The answer must be a bare number: the count of lines below that contain "size".

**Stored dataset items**

○ ○ ○ ○ ○

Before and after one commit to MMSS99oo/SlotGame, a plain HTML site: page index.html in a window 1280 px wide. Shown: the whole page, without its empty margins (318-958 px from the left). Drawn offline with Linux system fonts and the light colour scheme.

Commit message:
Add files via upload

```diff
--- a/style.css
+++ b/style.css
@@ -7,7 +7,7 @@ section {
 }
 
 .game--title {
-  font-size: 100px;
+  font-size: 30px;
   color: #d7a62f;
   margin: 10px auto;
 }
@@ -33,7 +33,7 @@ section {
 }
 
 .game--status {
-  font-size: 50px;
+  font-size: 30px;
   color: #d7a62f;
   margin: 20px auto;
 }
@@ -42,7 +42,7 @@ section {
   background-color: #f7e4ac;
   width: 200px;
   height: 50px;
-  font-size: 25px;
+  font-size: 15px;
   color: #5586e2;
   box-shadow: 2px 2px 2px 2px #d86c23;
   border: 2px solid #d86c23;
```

○ ○ ○ ○ ○

**Solution for this exercise**
6